In years past, whether a buyer wanted to purchase a single family home or a condo, the mortgage process was very similar. But today, especially in the Las Vegas area, things have changed.

When a lender considers whether to approve a mortgage on a condo, the lender will ascertain that the community in which the condo is located is on the FNMA approved list. A community will not make the approved list if too high of a percentage of units are non-owner occupied, or if too high of a percentage of units are delinquent with their periodic assessments. In either case, it would be considered too risky for the lender.

This was never much of a problem until the last few years. Now, the number of approved condo communities is smaller than the number of communities that have fallen off the list.

So, if a community in which a buyer wants to finance a unit is not approved, the buyer will not be able to get a new mortgage.

The result of this is that most condos in the Las Vegas area now need to be purchased with cash, except for those located in still-approved communities.

One of the ironies in all of this, in my opinion, is that most buyers who intend to occupy their units do not have enough cash; rather, it is investors who have enough cash and are buying up most of the condo units.
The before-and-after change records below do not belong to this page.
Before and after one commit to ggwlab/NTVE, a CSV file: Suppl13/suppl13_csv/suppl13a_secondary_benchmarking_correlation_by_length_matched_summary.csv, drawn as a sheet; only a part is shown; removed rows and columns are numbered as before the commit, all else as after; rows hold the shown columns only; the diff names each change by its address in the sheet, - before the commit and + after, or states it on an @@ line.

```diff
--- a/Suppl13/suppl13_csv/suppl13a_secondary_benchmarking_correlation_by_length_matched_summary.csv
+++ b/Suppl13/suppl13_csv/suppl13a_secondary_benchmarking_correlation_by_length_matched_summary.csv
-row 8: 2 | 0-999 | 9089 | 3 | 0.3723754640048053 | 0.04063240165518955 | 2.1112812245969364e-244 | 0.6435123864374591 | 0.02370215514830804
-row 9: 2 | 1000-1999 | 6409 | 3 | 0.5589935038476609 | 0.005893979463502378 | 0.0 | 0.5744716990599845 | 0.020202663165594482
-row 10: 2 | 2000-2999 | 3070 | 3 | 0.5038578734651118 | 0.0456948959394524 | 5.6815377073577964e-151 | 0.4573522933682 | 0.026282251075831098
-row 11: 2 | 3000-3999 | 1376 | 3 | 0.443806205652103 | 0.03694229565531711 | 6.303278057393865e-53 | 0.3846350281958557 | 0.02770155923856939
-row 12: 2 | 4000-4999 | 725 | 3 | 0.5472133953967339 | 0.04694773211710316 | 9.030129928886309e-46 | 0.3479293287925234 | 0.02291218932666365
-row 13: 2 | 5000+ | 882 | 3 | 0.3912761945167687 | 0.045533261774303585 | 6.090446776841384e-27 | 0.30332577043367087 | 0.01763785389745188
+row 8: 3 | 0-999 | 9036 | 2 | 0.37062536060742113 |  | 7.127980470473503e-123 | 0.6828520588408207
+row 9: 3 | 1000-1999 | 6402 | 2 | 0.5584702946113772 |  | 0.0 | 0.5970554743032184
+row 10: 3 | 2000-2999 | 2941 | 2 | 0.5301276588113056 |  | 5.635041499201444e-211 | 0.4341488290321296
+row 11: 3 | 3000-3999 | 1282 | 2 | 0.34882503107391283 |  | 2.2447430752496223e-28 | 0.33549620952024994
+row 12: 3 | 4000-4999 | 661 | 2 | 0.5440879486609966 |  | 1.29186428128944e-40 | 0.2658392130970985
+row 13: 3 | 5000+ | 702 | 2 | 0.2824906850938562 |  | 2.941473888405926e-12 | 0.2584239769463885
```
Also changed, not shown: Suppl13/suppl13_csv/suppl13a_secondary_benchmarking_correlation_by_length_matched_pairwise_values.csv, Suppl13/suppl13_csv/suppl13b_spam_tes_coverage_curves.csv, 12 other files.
This only further exacerbates the problem.

In the last couple of years, I have been saying in my training classes that smart real estate agents, when working with prospective condo buyers, need to think in reverse. In other words, traditionally, agents would show condo units to their buyers, then the buyers would apply for mortgages and hope that the communities qualified for financing. Now, I suggest that agents obtain a list of approved communities, then only show units there. Unless a buyer is willing and able to pay cash, it would be prudent to show approved condos only.
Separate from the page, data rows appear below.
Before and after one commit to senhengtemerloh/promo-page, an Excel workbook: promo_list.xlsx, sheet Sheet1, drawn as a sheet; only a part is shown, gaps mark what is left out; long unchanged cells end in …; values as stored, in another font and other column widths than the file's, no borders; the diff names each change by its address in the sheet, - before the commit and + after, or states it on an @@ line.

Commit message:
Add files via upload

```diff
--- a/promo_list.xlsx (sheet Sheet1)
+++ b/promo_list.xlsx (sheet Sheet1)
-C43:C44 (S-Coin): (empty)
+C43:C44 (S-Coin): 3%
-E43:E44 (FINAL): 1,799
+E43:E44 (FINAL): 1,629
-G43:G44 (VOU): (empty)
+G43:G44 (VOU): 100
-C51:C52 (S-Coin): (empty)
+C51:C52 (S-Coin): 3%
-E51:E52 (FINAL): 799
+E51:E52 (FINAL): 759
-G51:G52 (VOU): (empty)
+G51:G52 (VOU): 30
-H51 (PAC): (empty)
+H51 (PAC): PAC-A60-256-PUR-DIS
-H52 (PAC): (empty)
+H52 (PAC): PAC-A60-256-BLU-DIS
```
Various government web sites, such as HUD, have lists that they post on their web sites, but the lists can be outdated and inaccurate. Therefore, I recommend that agents turn to their preferred lenders in order to check the current list.

Date posted: November 10, 2010